To further evaluate the cast of The Prestige, David Bowie and Michael Caine undoubtedly merit a great deal of praise for supporting the two moody, unlikeable leading men. It is a crying shame then that Scarlett Johansson – always an incapable actress except for the rare occasions in which she plays a sultry American vixen (Match Point) – performs so badly in the role of Olivia Wenscombe, a magic assistant pending between Borden and Angier. Here she is actually given a very good and important character who is not necessarily bad like the rest, but botches her interpretation by giving an unspeakably hammy London accent. Nolan picks up on her shortcomings as an actress, and resorts to boob-shots en masse. This he should be fully entitled to do as a director, for a beautiful diversion will always camouflage the process and any of its potential missteps, as Michael Caine's character puts forward.

With Scarlett as a pleasurable paint-job, twists by the bucket-load and flashy magic tricks as windowdressing to a solid mystery film, there is little or no need to delve deeper into the psyches of its characters to keep our attention. Yet this is done, and superbly so, by Christopher Nolan. 'Antihero' gets a whole new spin to it in The Prestige with two friends-turned-rivals so bitterly poised on the brink of obsession of outshining the other that succeeding with the ultimate 'prestige' of magic followed by applause is enough to drive them to murder, bankruptcy, deceit and sabotage. Borden simply wants to be better on a technical level, while Angier wants the public's recognition and wide-spread fame. Their ambition is in effect largely the same: create the definitive deceptive illusion and do it through any means necessary.

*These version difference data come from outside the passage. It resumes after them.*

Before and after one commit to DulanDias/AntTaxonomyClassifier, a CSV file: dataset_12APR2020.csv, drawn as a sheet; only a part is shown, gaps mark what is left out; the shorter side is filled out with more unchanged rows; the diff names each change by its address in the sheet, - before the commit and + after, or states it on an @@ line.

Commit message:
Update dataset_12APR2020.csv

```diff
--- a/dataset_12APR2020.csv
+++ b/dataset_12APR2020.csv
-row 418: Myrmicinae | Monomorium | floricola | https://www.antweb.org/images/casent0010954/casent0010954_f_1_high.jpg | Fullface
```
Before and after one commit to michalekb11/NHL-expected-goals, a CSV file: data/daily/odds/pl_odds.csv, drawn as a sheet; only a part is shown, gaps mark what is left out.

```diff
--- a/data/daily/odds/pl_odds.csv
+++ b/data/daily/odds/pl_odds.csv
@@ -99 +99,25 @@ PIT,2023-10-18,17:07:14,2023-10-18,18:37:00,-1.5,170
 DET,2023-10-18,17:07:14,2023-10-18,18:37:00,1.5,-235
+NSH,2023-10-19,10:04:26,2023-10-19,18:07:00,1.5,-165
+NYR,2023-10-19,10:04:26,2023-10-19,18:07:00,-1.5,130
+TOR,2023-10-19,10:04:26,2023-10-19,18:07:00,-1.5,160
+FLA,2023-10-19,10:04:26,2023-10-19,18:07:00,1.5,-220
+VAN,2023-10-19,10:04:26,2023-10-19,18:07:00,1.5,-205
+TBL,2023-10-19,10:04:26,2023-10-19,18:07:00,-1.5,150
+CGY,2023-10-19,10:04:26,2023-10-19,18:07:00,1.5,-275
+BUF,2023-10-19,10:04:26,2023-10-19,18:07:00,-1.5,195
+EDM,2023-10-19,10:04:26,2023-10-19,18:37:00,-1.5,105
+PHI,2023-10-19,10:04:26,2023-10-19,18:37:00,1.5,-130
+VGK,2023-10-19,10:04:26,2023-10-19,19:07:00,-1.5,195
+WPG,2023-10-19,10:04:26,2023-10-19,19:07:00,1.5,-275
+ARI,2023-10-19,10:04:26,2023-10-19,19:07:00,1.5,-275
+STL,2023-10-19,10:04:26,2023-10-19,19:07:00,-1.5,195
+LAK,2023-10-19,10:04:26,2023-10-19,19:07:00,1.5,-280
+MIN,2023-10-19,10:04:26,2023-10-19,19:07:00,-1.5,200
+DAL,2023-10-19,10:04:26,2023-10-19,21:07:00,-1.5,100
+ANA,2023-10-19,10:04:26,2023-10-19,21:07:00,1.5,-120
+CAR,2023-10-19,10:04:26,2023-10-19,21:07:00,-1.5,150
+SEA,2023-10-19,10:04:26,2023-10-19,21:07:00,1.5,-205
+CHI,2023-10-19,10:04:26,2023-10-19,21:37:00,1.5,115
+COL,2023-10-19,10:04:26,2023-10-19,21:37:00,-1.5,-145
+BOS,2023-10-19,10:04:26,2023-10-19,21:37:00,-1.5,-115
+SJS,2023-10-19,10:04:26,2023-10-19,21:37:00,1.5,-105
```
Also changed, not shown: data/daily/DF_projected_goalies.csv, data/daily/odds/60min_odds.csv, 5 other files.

'The Prestige' is a majestic film that nevertheless spans across too long a running time. Condensation would have done wonders and surely bumped it up a notch, as would underpinning some humour at one or two points (it is VERY gloomy), but it truly is a great cinematic achievement and a shoe-in for my top 10 of 1006, and easily the most inventive film I have seen in years. I am eagerly anticipated director Christopher Nolan's next sleight-of-hand direction, and it looks like the closest is The Dark Knight (2008).

9 out of 10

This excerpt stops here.